The Michigan Department of Health and Human Services (MDHHS), along with local health departments (LHDs), are currently investigating the hepatitis A outbreak in Southeast Michigan. In September, a letter from MDHHS was sent to providers in the affected areas, including those in the City of Detroit, and Macomb, Oakland, St. Clair and Wayne counties. The letter notified providers of covered services offered through Michigan Medicaid, and basic information about the infection:
Hepatitis A is a highly contagious, vaccine-preventable liver infection. Symptoms often include fever, fatigue, nausea, vomiting, abdominal pain, loss of appetite, jaundice, dark urine, pale stools and diarrhea. The infection is primarily spread from person-to-person through:
- Ingestion of food, water, or oral contact with objects (including hands) contaminated by feces of a hepatitis A-infected individual.
- Sexual and close household contact
- Persons sharing needles and non-injection drugs
In addition to good hand hygiene after using the restroom and before handling food, hepatitis A vaccination is the best way to prevent hepatitis A infection. A routine hepatitis A vaccination is recommended as a two-dose series separated by six months. Due to the large number of cases seen in this outbreak, LHDs have expanded the use of the hepatitis A vaccine and are offering it to all individuals asking to be protected.The Advisory Committee on Immunization Practices (ACIP) recommends routine hepatitis A vaccination of the following populations:
- Chronic liver disease patients (including hepatitis B/C and alcoholic cirrhosis)
- Recipients of clotting factor concentrates
- Men who have sex with men
- Users of injection and non-injection drugs
- Employees who work with hepatitis A-infected primates or in a hepatitis A virus research laboratory
- Travelers to countries with intermediate or high levels of endemic hepatitis A infection
To end this outbreak, MDHHS is requesting your partnership to proactively increase vaccination among the highest risk individuals, including:
- People who use injection and non-injection illicit drugs
- Individuals who have been recently incarcerated
- People who are homeless or have transient housing situations
- People who participate in commercial exchange of sexual practices
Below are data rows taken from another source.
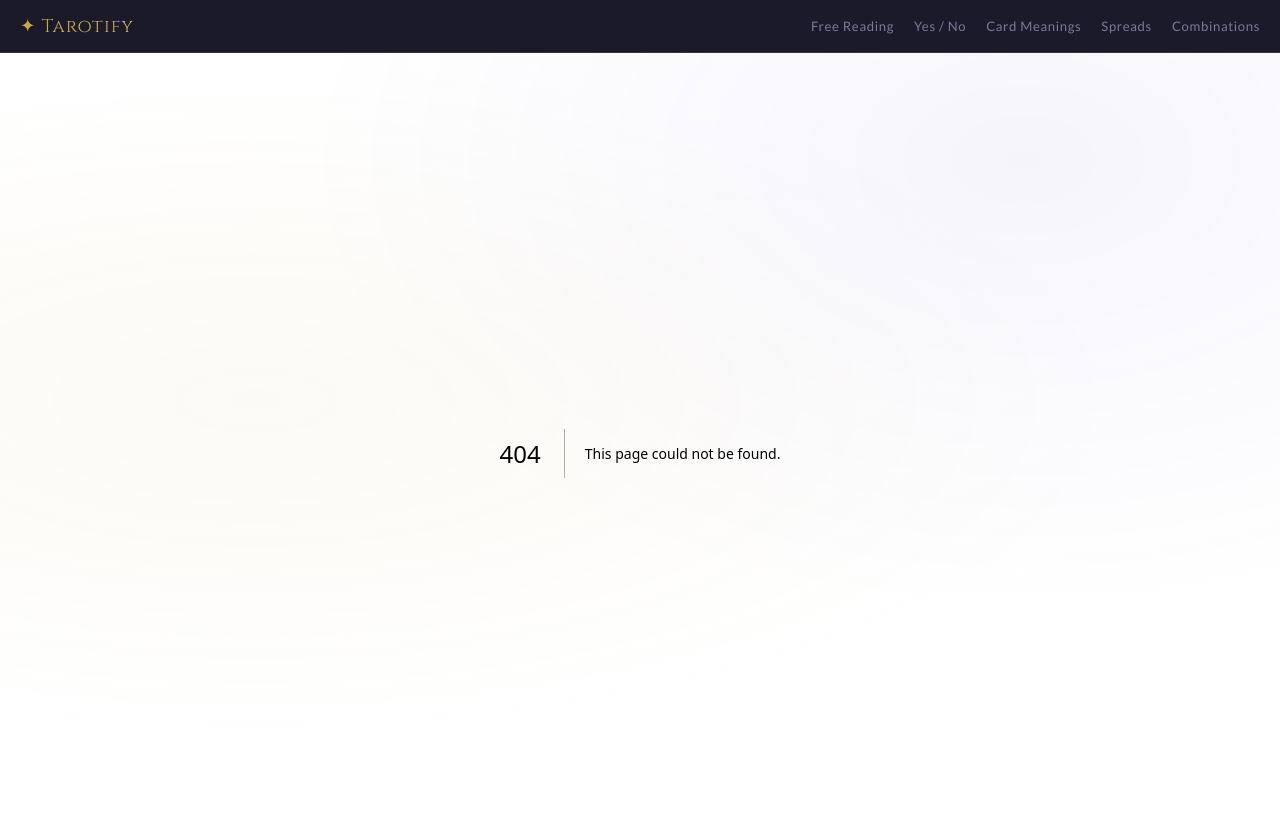
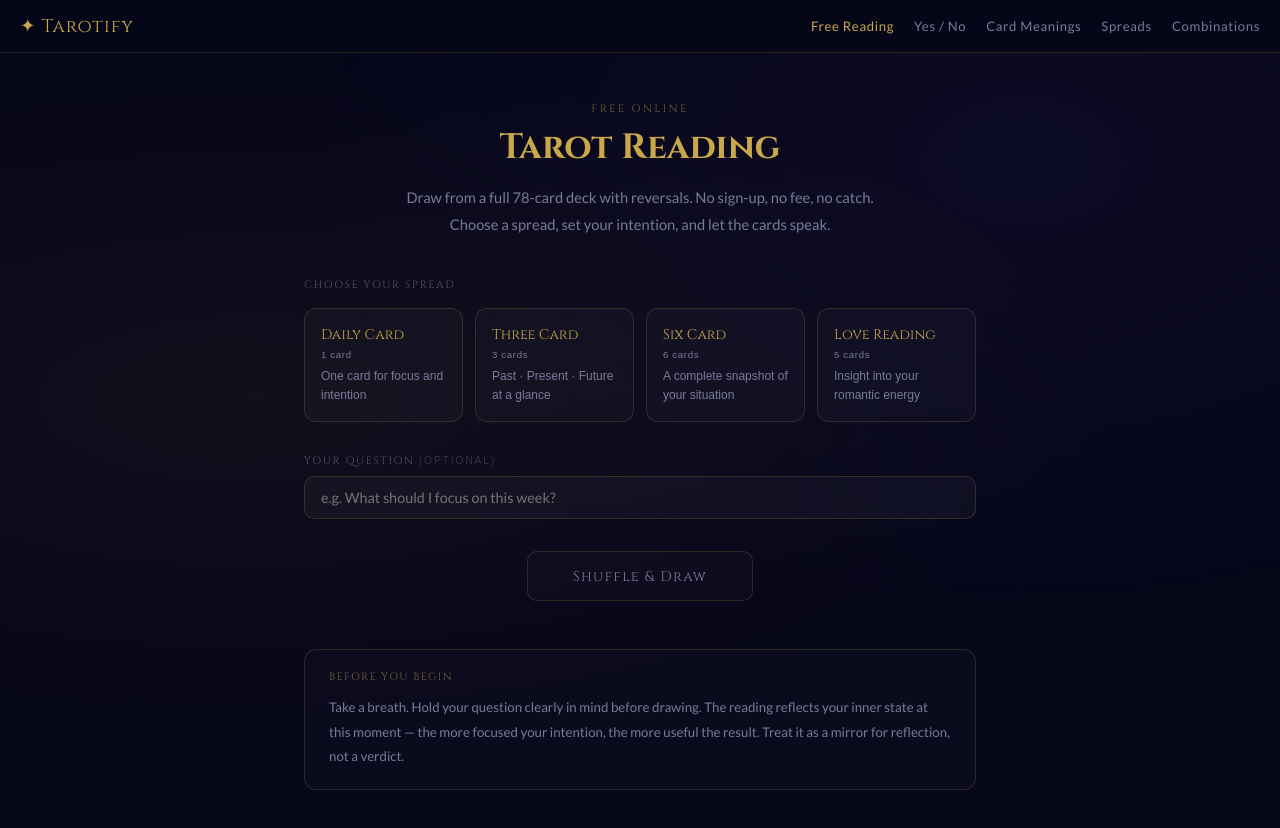
Before and after one commit to dominovd/tarotify, a Next.js app: page /free-reading in a window 1280 px wide. Before the commit this address had no page. Shown: the top 828 px of the page. Built offline with nearby package versions, Linux system fonts and the light colour scheme.

Commit message:
feat: free-reading page + soulmate/career/weekly spreads + card-extended 78 cards

```diff
--- a/app/reading/page.tsx
+++ b/app/free-reading/page.tsx
@@ -4,7 +4,7 @@ import ReadingClient from './ReadingClient'
 export const metadata: Metadata = {
   title: 'Free Tarot Reading Online — Full 78-Card Deck | Tarotify',
   description: 'Get a free tarot reading online with a full 78-card deck including reversals. Choose from a daily card, three-card, six-card or love spread. No sign-up, no fee.',
-  alternates: { canonical: 'https://tarotify.app/reading' },
+  alternates: { canonical: 'https://tarotify.app/free-reading' },
 }
 
 export default function ReadingPage() {
--- a/app/sitemap.ts
+++ b/app/sitemap.ts
@@ -21,7 +21,7 @@ export default function sitemap(): MetadataRoute.Sitemap {
     { url: `${base}/spreads/soulmate`,       lastModified: new Date(), changeFrequency: 'monthly', priority: 0.7 },
     { url: `${base}/spreads/career`,         lastModified: new Date(), changeFrequency: 'monthly', priority: 0.7 },
     { url: `${base}/spreads/weekly`,         lastModified: new Date(), changeFrequency: 'monthly', priority: 0.7 },
-    { url: `${base}/reading`,                lastModified: new Date(), changeFrequency: 'monthly', priority: 0.9 },
+    { url: `${base}/free-reading`,           lastModified: new Date(), changeFrequency: 'monthly', priority: 0.9 },
   ]
 
   const cardPages: MetadataRoute.Sitemap = CARDS.map(card => ({
--- a/components/Nav.tsx
+++ b/components/Nav.tsx
@@ -4,7 +4,7 @@ import { usePathname } from 'next/navigation'
 import { useState, useEffect } from 'react'
 
 const links = [
-  { href: '/reading', label: 'Free Reading' },
+  { href: '/free-reading', label: 'Free Reading' },
   { href: '/yes-no', label: 'Yes / No' },
   { href: '/cards', label: 'Card Meanings' },
   { href: '/spreads', label: 'Spreads' },
```
Also changed, not shown: app/free-reading/ReadingClient.tsx (renamed from app/reading/ReadingClient.tsx), 1 other file (tests, documents, lock files or other folders).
- Staff of healthcare and community service centers and law enforcement agents
Michigan Medicaid, MIChild and the Healthy Michigan Plan cover the following services to help address the prevention, diagnosis, and treatment of hepatitis A and related health conditions, including Early and Periodic Screening, Diagnosis and Treatment (EPSDT) services for children under 21 years of age.
Hepatitis A vaccinations (pre-exposure and post-exposure) are a covered Medicaid benefit. Vaccination efforts should be supplemented by health education to improve sanitation, hygiene practices, clean needle practices, and food safety.
Medically necessary laboratory testing, including diagnostic testing for the hepatitis A virus, is covered.
The following services are covered to treat individuals with active hepatitis A infection:
- Practitioner visits and services
- Prescribed drugs
- Inpatient and outpatient hospital services